Material for this task:

^^^^^^^^^^^^^^^^

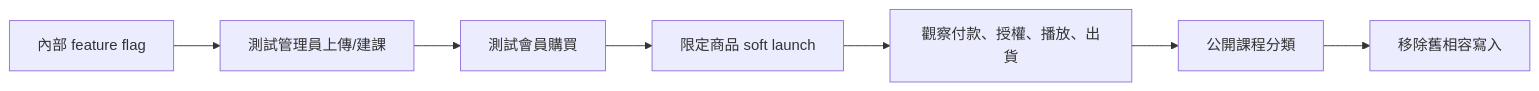
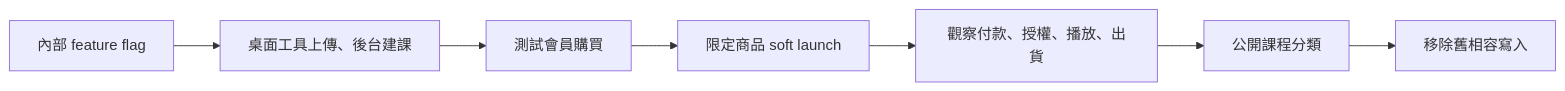
Before and after one commit to infixman/luma_studio: the third of 3 diagrams in docs/changes/plans/20260729-course-commerce-phase7-integration-hardening-launch/design.md, drawn with Mermaid. The commit also changed other lines of this file and 10 other files, not shown here.

````diff
--- a/docs/changes/plans/20260729-course-commerce-phase7-integration-hardening-launch/design.md
+++ b/docs/changes/plans/20260729-course-commerce-phase7-integration-hardening-launch/design.md
@@ -192,9 +195,9 @@
 ```mermaid
 flowchart LR
-    A["內部 feature flag"] --> B["測試管理員上傳/建課"]
+    A["內部 feature flag"] --> B["桌面工具上傳、後台建課"]
     B --> C["測試會員購買"]
     C --> D["限定商品 soft launch"]
     D --> E["觀察付款、授權、播放、出貨"]
     E --> F["公開課程分類"]
     F --> G["移除舊相容寫入"]
 ```
````
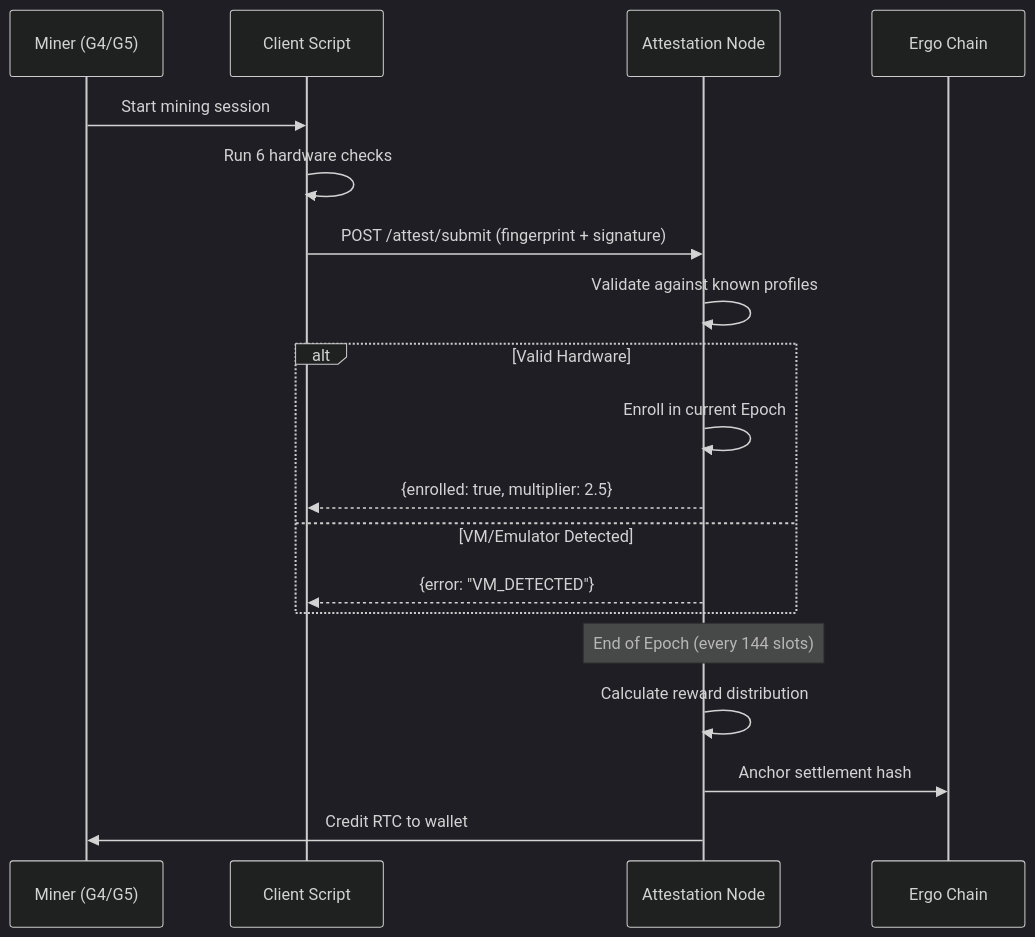
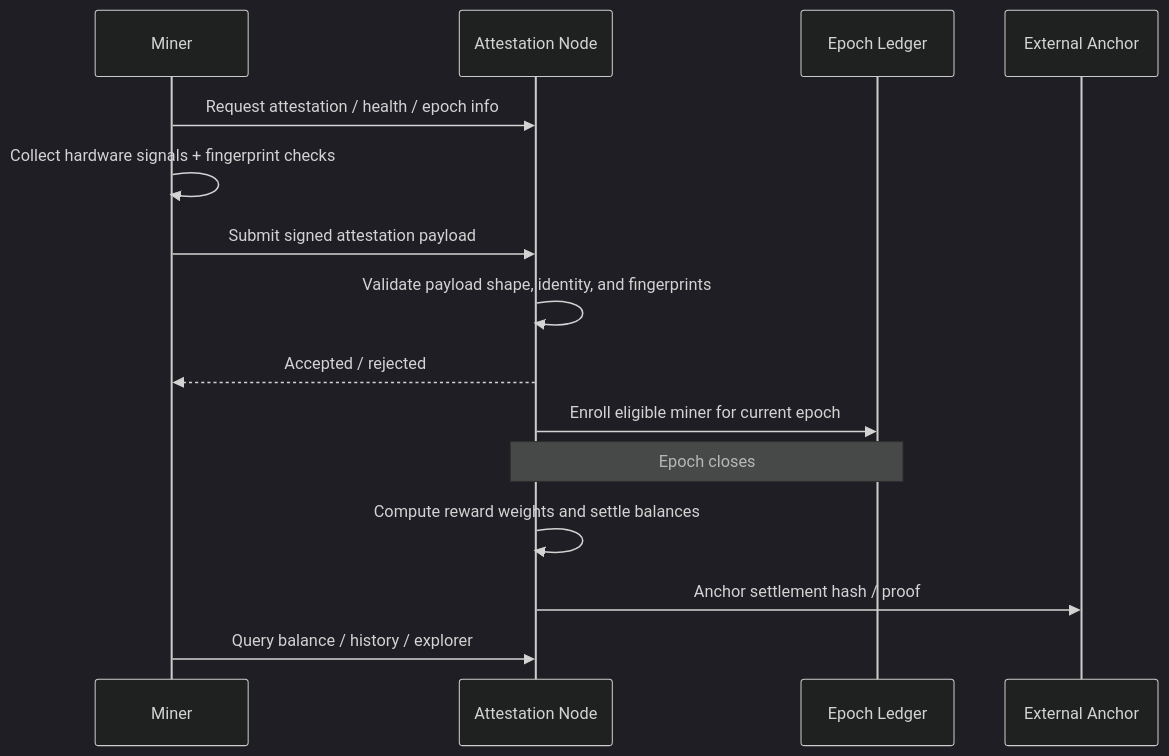
One commit to Scottcjn/Rustchain changed the first of 2 diagrams in docs/PROTOCOL.md. Above: the diagram before and after it, drawn with Mermaid (dark theme). The commit also changed other lines of this file, not shown here.

````diff
--- a/docs/PROTOCOL.md
+++ b/docs/PROTOCOL.md
@@ -13,23 +37,19 @@
 ```mermaid
 sequenceDiagram
-    participant M as Miner (G4/G5)
-    participant C as Client Script
-    participant N as Attestation Node
-    participant E as Ergo Chain
+    participant Miner as Miner
+    participant Node as Attestation Node
+    participant Epoch as Epoch Ledger
+    participant Ergo as External Anchor
 
-    M->>C: Start mining session
-    C->>C: Run 6 hardware checks
-    C->>N: POST /attest/submit (fingerprint + signature)
-    N->>N: Validate against known profiles
-    alt Valid Hardware
-        N->>N: Enroll in current Epoch
-        N-->>C: {enrolled: true, multiplier: 2.5}
-    else VM/Emulator Detected
-        N-->>C: {error: "VM_DETECTED"}
-    end
-    
-    Note over N: End of Epoch (every 144 slots)
-    N->>N: Calculate reward distribution
-    N->>E: Anchor settlement hash
-    N->>M: Credit RTC to wallet
+    Miner->>Node: Request attestation / health / epoch info
+    Miner->>Miner: Collect hardware signals + fingerprint checks
+    Miner->>Node: Submit signed attestation payload
+    Node->>Node: Validate payload shape, identity, and fingerprints
+    Node-->>Miner: Accepted / rejected
+    Node->>Epoch: Enroll eligible miner for current epoch
+
+    Note over Node,Epoch: Epoch closes
+    Node->>Node: Compute reward weights and settle balances
+    Node->>Ergo: Anchor settlement hash / proof
+    Miner->>Node: Query balance / history / explorer
 ```
````
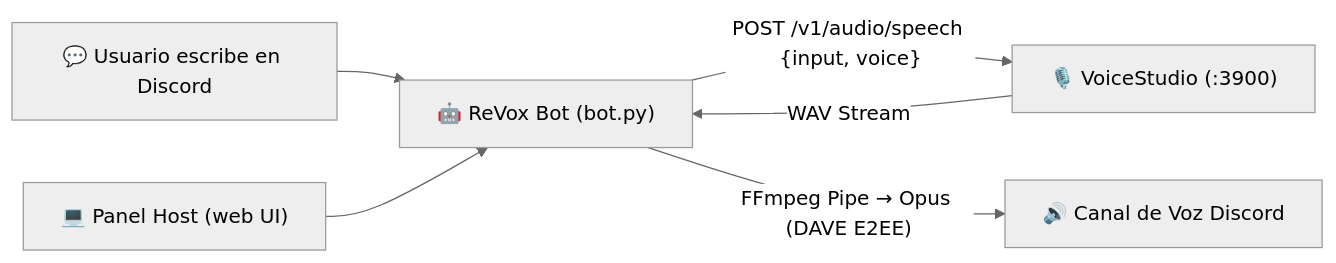
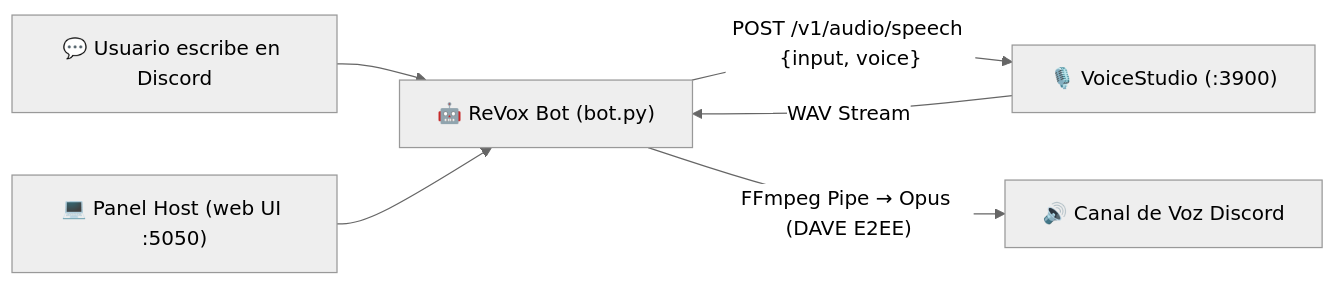
One commit to John54571/ReVox-Bot changed the diagram in README.md. Above: the diagram before and after it, drawn with Mermaid (neutral theme). The commit also changed other lines of this file and 4 other files, not shown here.

````diff
--- a/README.md
+++ b/README.md
@@ -58,8 +155,8 @@
 ```mermaid
 flowchart LR
   U["💬 Usuario escribe en Discord"] --> B["🤖 ReVox Bot (bot.py)"]
-  W["💻 Panel Host (web UI)"] --> B
+  W["💻 Panel Host (web UI :5050)"] --> B
   B -- "POST /v1/audio/speech {input, voice}" --> VS["🎙️ VoiceStudio (:3900)"]
   VS -- "WAV Stream" --> B
   B -- "FFmpeg Pipe → Opus (DAVE E2EE)" --> D["🔊 Canal de Voz Discord"]
 ```
````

^^^^^^^^^^^^^^^^

Requirement: Using the records above, please retype only the run of lines from the line holding "Usuario escribe en" through the last line, both ends included.

Task solution:
   U["💬 Usuario escribe en Discord"] --> B["🤖 ReVox Bot (bot.py)"]
-  W["💻 Panel Host (web UI)"] --> B
+  W["💻 Panel Host (web UI :5050)"] --> B
   B -- "POST /v1/audio/speech {input, voice}" --> VS["🎙️ VoiceStudio (:3900)"]
   VS -- "WAV Stream" --> B
   B -- "FFmpeg Pipe → Opus (DAVE E2EE)" --> D["🔊 Canal de Voz Discord"]
 ```
````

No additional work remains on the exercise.